(Originally Published in the Star and Sentinel, November 16, 1881)

Coleís Cavalry and Mosbyís men at Loudon Heights

A dramatic and touching incident in the late rebellion-Terrible struggle in pitch darkness-Paxtonís boy-High praise from Hallook

One rather sultry day in September, 1862, when the clouds of war were black, a second Lieutenant of Calvary sat perched upon the top of a rail-fence at Paxtonís Crossroads in Loudon County Virginia. He was covered with the dust and smoke of a fight that his battalion was having with Mosbyís command a few miles up the road. He had come back to the point where this story opens, in charge of five severely wounded men, a result of the skirmish. They were lying back of him under an apple tree, one of them his own brother, shot through the body and believed to be mortally wounded. The other four were not bound to him by the tie of kindred, but they were very near to him, for not only had they been his playmates in childhood but the companions of his later years, and ever since the beginning of war his closest comrades.

They were suffering terribly, and while the officer was wondering how they were to be taken to the Potomac River, where medical assistance could be secured, his command came down the road somewhat in disorder, showing that the battle had gone against them. The dread of capture was now added to the gloom of the situation, but there was no time for reflection or despondency. Mosby was coming and something must quickly be done.

A Charitable Rebel

The officer sought the farmer whose name the Crossroads bore and offered $100 for a wagon to transport his wounded comrades to the river, a few miles distant. "You can have the wagon in welcome. I am a Confederate and have a boy in the Confederate army, and I do by you, sir, as I would want others to do by him if he were wounded."

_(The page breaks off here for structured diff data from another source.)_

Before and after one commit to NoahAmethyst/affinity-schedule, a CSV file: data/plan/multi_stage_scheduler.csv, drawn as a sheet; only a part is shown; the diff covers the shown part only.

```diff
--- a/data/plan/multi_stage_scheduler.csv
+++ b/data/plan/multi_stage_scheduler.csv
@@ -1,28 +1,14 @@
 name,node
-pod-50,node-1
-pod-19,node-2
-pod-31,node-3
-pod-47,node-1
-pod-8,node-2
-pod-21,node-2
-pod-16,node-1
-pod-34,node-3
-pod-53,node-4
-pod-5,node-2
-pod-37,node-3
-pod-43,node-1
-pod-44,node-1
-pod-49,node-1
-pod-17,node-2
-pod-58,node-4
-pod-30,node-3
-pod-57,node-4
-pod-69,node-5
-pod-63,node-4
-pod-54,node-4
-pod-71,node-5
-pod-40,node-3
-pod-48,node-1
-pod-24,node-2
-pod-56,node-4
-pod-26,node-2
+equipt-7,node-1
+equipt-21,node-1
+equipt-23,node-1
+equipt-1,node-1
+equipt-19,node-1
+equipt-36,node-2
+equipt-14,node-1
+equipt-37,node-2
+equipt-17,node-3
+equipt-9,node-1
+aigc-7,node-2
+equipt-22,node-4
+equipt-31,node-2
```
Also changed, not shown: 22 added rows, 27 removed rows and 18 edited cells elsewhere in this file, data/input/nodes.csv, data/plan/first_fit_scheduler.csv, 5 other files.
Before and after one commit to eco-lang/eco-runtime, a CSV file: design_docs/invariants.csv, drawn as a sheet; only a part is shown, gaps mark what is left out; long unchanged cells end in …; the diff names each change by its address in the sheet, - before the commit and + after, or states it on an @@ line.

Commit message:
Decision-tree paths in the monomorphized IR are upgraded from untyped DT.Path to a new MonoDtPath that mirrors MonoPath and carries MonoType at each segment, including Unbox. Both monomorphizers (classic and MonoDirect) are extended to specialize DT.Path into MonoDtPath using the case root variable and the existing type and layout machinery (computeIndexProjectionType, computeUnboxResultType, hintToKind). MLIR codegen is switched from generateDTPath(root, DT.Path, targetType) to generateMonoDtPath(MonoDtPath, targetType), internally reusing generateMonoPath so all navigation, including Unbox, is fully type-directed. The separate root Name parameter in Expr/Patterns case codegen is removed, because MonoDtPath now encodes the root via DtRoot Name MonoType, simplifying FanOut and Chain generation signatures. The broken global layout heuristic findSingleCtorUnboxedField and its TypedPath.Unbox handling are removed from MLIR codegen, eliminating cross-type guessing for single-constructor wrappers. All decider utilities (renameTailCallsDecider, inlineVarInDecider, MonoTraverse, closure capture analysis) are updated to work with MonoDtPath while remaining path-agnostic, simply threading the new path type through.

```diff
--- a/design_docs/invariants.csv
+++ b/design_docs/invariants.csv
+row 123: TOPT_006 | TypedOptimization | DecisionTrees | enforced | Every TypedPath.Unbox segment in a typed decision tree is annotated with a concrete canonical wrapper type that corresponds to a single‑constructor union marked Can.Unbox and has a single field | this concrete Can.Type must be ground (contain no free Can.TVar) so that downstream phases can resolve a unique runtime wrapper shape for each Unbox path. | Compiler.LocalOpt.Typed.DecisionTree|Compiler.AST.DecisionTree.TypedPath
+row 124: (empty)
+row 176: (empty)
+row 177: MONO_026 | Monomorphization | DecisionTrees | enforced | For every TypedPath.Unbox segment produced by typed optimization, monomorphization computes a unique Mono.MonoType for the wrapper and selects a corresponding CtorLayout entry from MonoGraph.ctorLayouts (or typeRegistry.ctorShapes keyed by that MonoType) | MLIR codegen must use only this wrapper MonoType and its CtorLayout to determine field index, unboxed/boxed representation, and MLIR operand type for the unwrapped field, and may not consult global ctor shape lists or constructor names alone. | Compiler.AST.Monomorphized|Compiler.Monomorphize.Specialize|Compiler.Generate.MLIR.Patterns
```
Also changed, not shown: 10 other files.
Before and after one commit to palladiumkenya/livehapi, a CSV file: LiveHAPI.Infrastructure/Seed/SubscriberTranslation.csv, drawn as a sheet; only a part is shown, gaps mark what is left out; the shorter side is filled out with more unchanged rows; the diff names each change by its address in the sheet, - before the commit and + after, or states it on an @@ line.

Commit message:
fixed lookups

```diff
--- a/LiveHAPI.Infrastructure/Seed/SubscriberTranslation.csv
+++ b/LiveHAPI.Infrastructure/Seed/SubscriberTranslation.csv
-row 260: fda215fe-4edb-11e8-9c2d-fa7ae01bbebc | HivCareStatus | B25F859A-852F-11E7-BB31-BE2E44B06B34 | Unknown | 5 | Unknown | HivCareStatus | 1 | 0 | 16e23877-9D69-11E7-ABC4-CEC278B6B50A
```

The farmer spurned the offer of pay for his vehicle, and not only assisted the officer in laying straw in the bottom of the wagon and placing the wounded men upon it, but he drove with him to the Potomac River, where medical assistance was summoned, and the life of each of the wounded men saved. The farmerís son was in Mosbyís command at this moment, and in the fight where these men were wounded.

The tide of battle flowed on and the disasters of war multiplied. Hardly a week during the two eventful years which followed leading up to the climax of this story, but that Mosbyís command and the battalion to which belonged the Lieutenant and the five wounded men met in battle.

Both saw hard service. The four companies of cavalry shown gallantry under the most trying circumstances known in the warfare of all time gives me the theme for this sketch, were raised from among the Union men of Western Maryland and the adjoining counties of Pennsylvania. They were enlisted for the difficult and dangerous duty of scouting along the border, a service for which then farmhands with the general lay of the country specifically fitted them.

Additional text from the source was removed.